The private sector lender IDBI Bank has an internal criterion for classifying corporate borrowers whose revenues can reach ₹700 crore as intermediary companies. The bank focuses on this segment of borrowers rather than large corporations.
“We have seen 12% year-over-year growth in the mid-market corporate loan portfolio, so we will be taking smaller exposures to the right companies. Our focus will be on advancing quality in a calibrated and When we were under Rapid Corrective Action (RAP) and even after that for more than a year, there was a decay in corporate advances,” said Rakesh Sharma, Managing Director of IDBI Bank. bank was under APC restrictions of the Reserve Bank of India (RBI) between May 2017 and March 2021.
Stating that there has been a recovery in overall business growth, Shyam Srinivasan, Managing Director of the Federal Bank, said 2022 is expected to deliver good growth with improving economic activity and strengthening plans for investment. As a result, Srinivasan expects the Federal Bank’s business loan portfolio to grow in the early to mid-teens this year.
“As economic activity picks up and the credit trajectory builds, the middle market is where the maximum would come from, and we are already seeing that happening. Business growth has been quite broad and is not geographically or sectorally biased in a particular area,” Srinivasan said.
He said Federal Bank had a strong presence in the mid-market segment, which saw a significant recovery in the December quarter.
“Big companies tend to be more price sensitive as they also consider many instruments for borrowing opportunities and only turn to banks when other instruments become less attractive,” Srinivasan said.

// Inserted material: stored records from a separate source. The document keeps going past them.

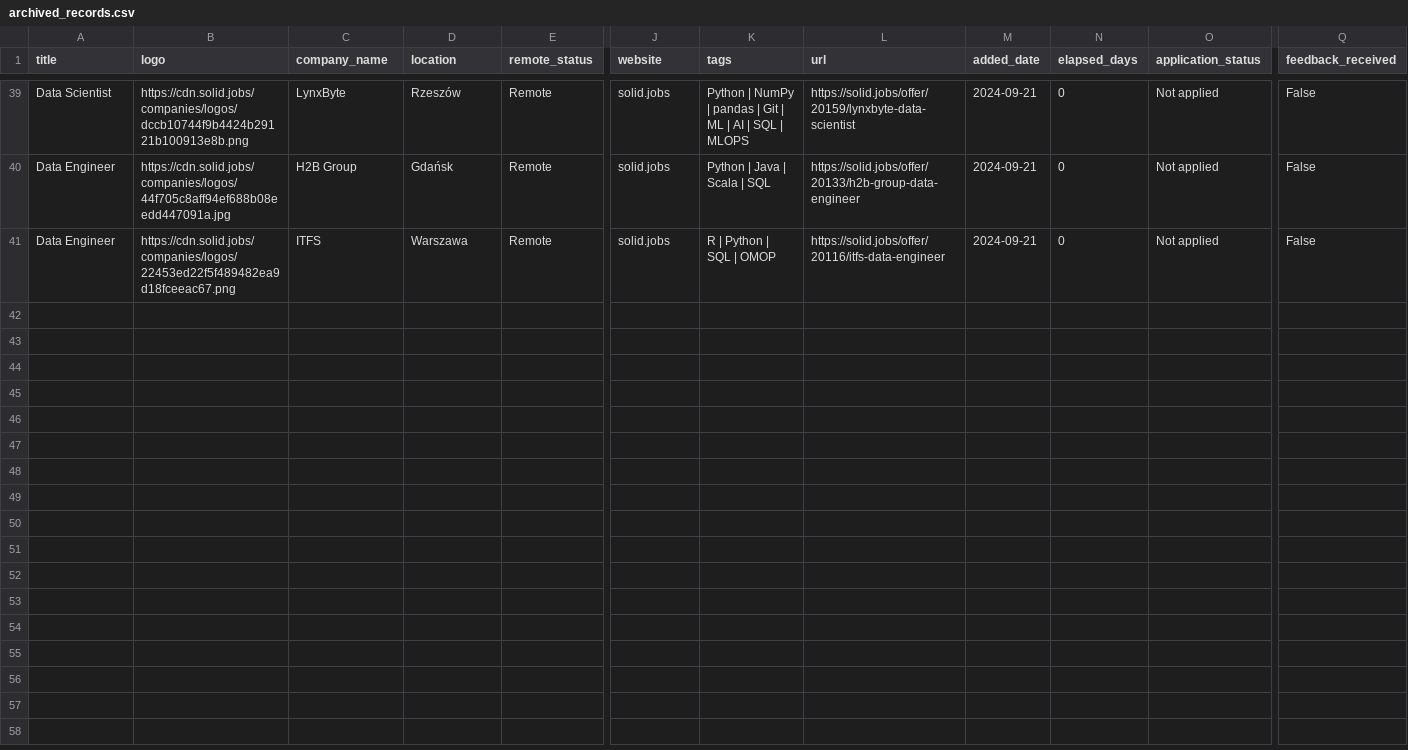
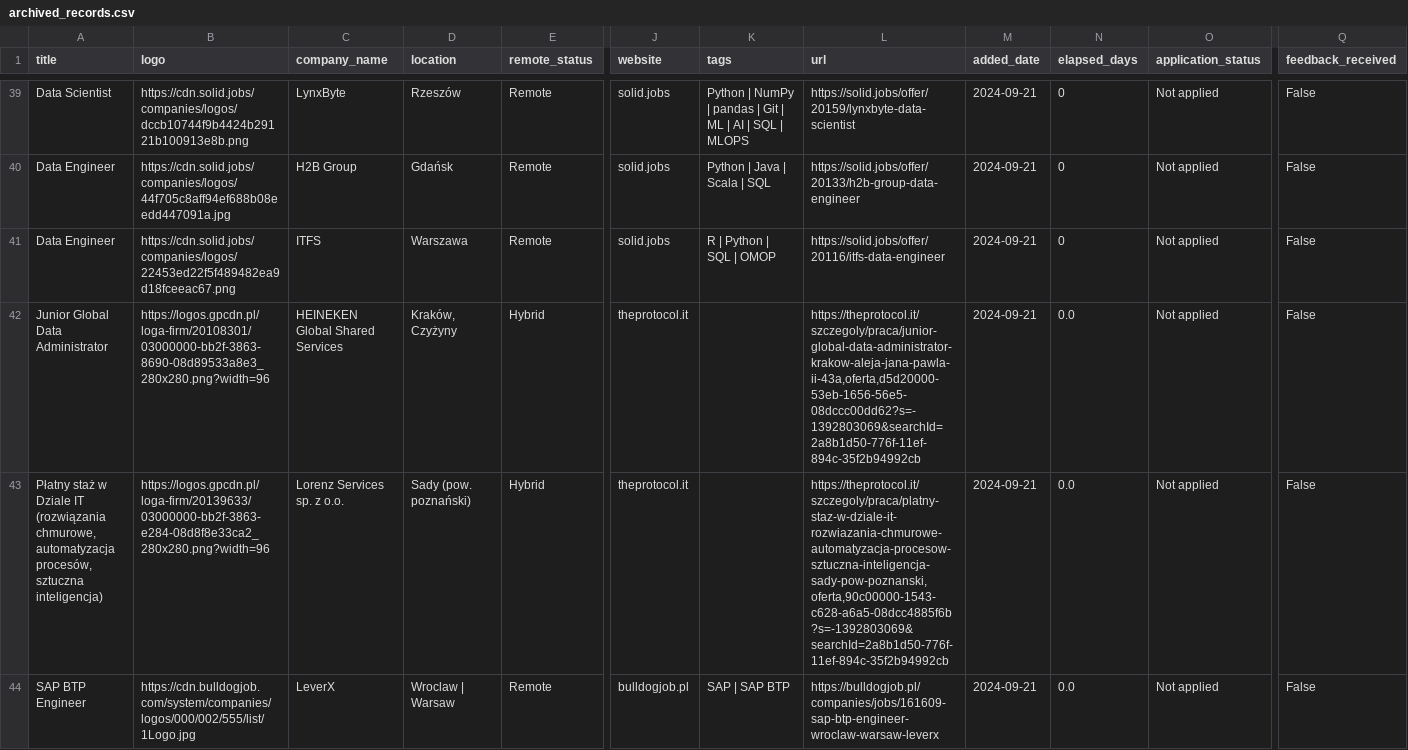
Before and after one commit to Ne0bliviscaris/Job-Search-Tool, a CSV file: modules/sites/archived_records.csv, drawn as a sheet; only a part is shown, gaps mark what is left out; rows hold the shown columns only; the diff names each change by its address in the sheet, - before the commit and + after, or states it on an @@ line.

```diff
--- a/modules/sites/archived_records.csv
+++ b/modules/sites/archived_records.csv
+row 42: Junior Global Data Administrator | https://logos.gpcdn.pl/loga-firm/20108301/03000000-bb2f-3863-8690-08d89533a8e3_280x280.png?width=96 | HEINEKEN Global Shared Services | Kraków, Czyżyny | Hybrid | theprotocol.it |  | https://theprotocol.it/szczegoly/praca/junior-global-data-administrator-krakow-aleja-jana-pawla-ii-43a,oferta,d5d20000-53eb-1656-56e5-08dccc00dd62?s=-1392803069&searchId=2a8b1d50-776f-11ef-894c-35f2b94992cb | 2024-09-21 | 0.0 | Not applied | False
+row 43: Płatny staż w Dziale IT (rozwiązania chmurowe, automatyzacja procesów, sztuczna inteligencja) | https://logos.gpcdn.pl/loga-firm/20139633/03000000-bb2f-3863-e284-08d8f8e33ca2_280x280.png?width=96 | Lorenz Services sp. z o.o. | Sady (pow. poznański) | Hybrid | theprotocol.it |  | https://theprotocol.it/szczegoly/praca/platny-staz-w-dziale-it-rozwiazania-chmurowe-automatyzacja-procesow-sztuczna-inteligencja-sady-pow-poznanski,oferta,90c00000-1543-c628-a6a5-08dcc4885f6b?s=-1392803069&searchId=2a8b1d50-776f-11ef-894c-35f2b94992cb | 2024-09-21 | 0.0 | Not applied | False
+row 44: SAP BTP Engineer | https://cdn.bulldogjob.com/system/companies/logos/000/002/555/list/1Logo.jpg | LeverX | Wroclaw | Warsaw | Remote | bulldogjob.pl | SAP | SAP BTP | https://bulldogjob.pl/companies/jobs/161609-sap-btp-engineer-wroclaw-warsaw-leverx | 2024-09-21 | 0.0 | Not applied | False
```
Also changed, not shown: modules/sites/records.csv, modules/sites/synced_records.csv, 6 other files.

Bank loans to medium-sized businesses grew the fastest of all business loans, at 48.7% year-on-year. ₹1.87 trillion in November 2021, albeit on a small base.
Admittedly, the demand for credit is currently driven by loans to individuals, which increased by 11.6% compared to the previous year to November 19, against a growth of 3.8% in advances from businesses.
Corporate credit is showing signs of improvement and the working capital segment is at the forefront of this growth.
A large chunk of businesses, bankers said, are still in deleveraging mode and have yet to commit to investment plans that require term loans.
“We have focused on growth in selected segments. We have seen good growth in the business community; and we also saw nice growth in the commercial banking group, which is one segment below mid-sized,” Ganesh Sankaran, group director (wholesale banking hedging group) at Axis Bank, told analysts on Thursday. January 24.
The bank, Sankaran said, is seeing some recovery in the use of working capital as economic activity picks up.
“And across the board, we’re seeing credit drawdowns in renewables, roads, industries, chemicals, disbursements coming back to NBFCs (non-bank financial corporations) and others. So we think we’re going to stay on that course. We’re quite optimistic about continued growth,” he said.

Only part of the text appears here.